This post was contributed by Wellfleet Bay sea turtle research associate Karen Dourdeville.
Recently, I was fortunate to be able to attend the International Sea Turtle Society Symposium, in Charleston, SC, one of the largest sea turtle meetings in the world.
The annual symposium is truly an international event, and it’s exciting and invigorating to meet “sea turtle people” from many different countries and to hear about some of the good science occurring with sea turtles all over the world. The symposium also drives home the urgent conservation needs that many sea turtle populations are facing. Attendees are very interested in research here in the northwest Atlantic sea turtle feeding grounds—which include the waters of the Cape and Islands.
One big plus from the symposium is looking for new ways that WBWS sea turtle work can be put to research/conservation use, such as possibly contributing samples from our dead cold-stuns toward a study of a blood test for sexing sea turtles. At the moment, determining the sex of an immature sea turtle generally can’t be done unless the turtle is necropsied.
I attended two workshops. One focused on learning more about male sea turtles, which are difficult to study because they don’t come ashore to nest. Research on males would help give a better picture of overall sex ratios and male reproductive behavior, both of which are crucial to achieving a sustainable sea turtle population.
The other workshop discussed proposed changes to the US Endangered Species Act, which has protected many species, including sea turtles, since the act was passed in 1973. These changes could take effect as early as this summer. One of the biggest changes under consideration would weaken the definition of a “take”, that is, the number of turtles injured or killed, for instance, as by-catch in commercial fishing or human activity on nesting beaches.
Despite some of the sobering news on the conservation front, it was gratifying to talk to staff from different sea turtle rehab facilities who care for some of the Cape Cod cold-stuns.
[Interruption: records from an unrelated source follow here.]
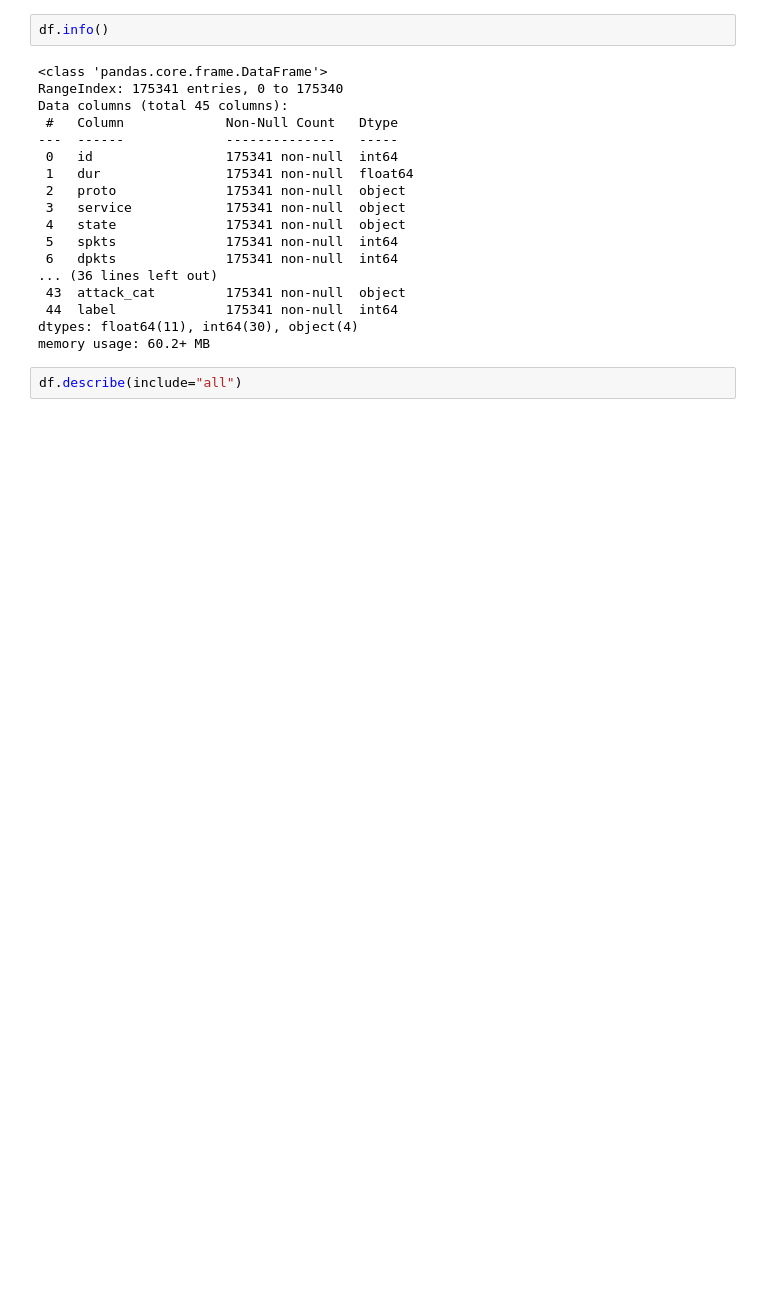
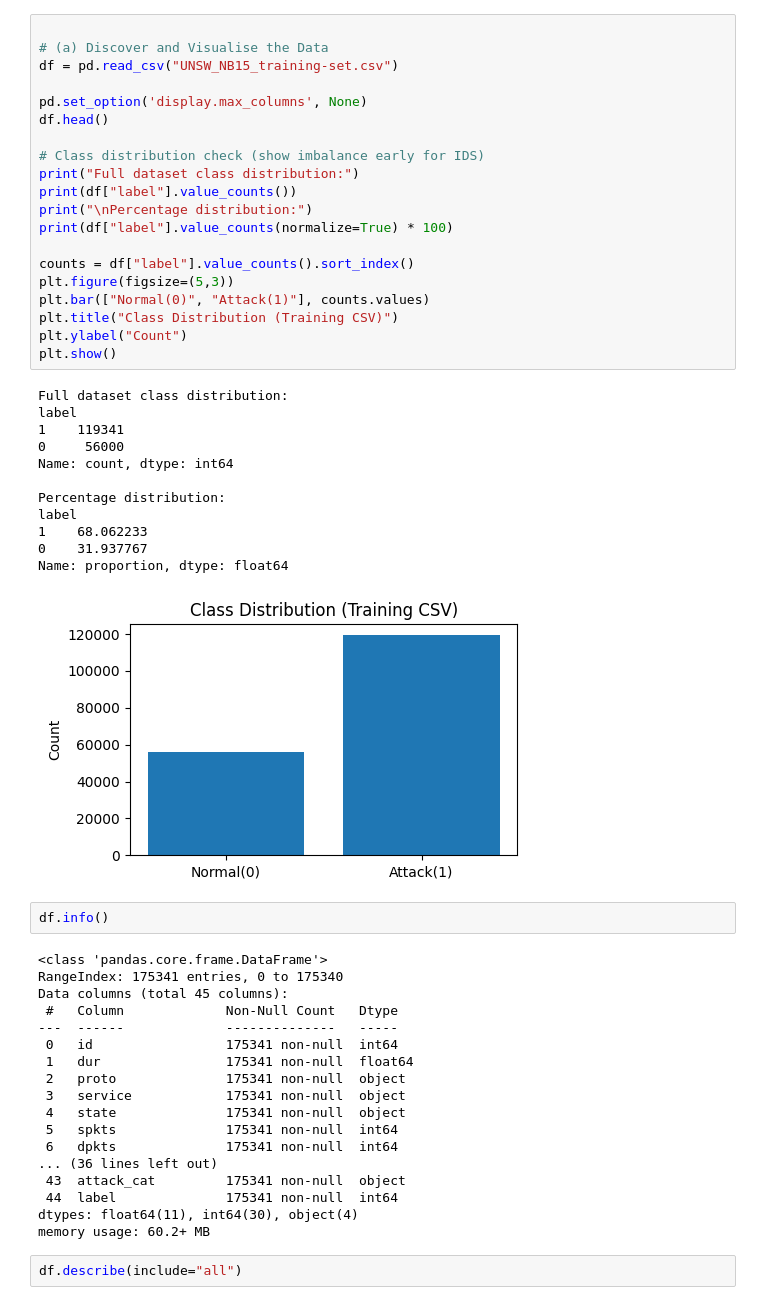
Before and after one commit to smilingSG/IDS-Predictor-Machine-Learning, a Jupyter notebook: CSCI316_GROUP18_T01_Task_1.ipynb, the cells around one changed output. Cells and saved outputs as stored; diff of their text form; blank space fills up the shorter version.

```diff
--- a/CSCI316_GROUP18_T01_Task_1.ipynb
+++ b/CSCI316_GROUP18_T01_Task_1.ipynb
@@ -21,3 +23,36 @@ df.head()
+# %%
+
+# (a) Discover and Visualise the Data
+df = pd.read_csv("UNSW_NB15_training-set.csv")
+
+pd.set_option('display.max_columns', None)
+df.head()
+
+# Class distribution check (show imbalance early for IDS)
+print("Full dataset class distribution:")
+print(df["label"].value_counts())
+print("\nPercentage distribution:")
+print(df["label"].value_counts(normalize=True) * 100)
+
+counts = df["label"].value_counts().sort_index()
+plt.figure(figsize=(5,3))
+plt.bar(["Normal(0)", "Attack(1)"], counts.values)
+plt.title("Class Distribution (Training CSV)")
+plt.ylabel("Count")
+plt.show()
+# %% [output]
+Full dataset class distribution:
+label
+1    119341
+0     56000
+Name: count, dtype: int64
+
+Percentage distribution:
+label
+1    68.062233
+0    31.937767
+Name: proportion, dtype: float64
+[figure, added]
 # %%
 df.info()
 # %% [output]
```
Also changed, not shown: parts of 10 cells of this notebook.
Five of our cold-stunned loggerheads are in rehab at the South Carolina Aquarium, and hopefully they will all be released in the coming months.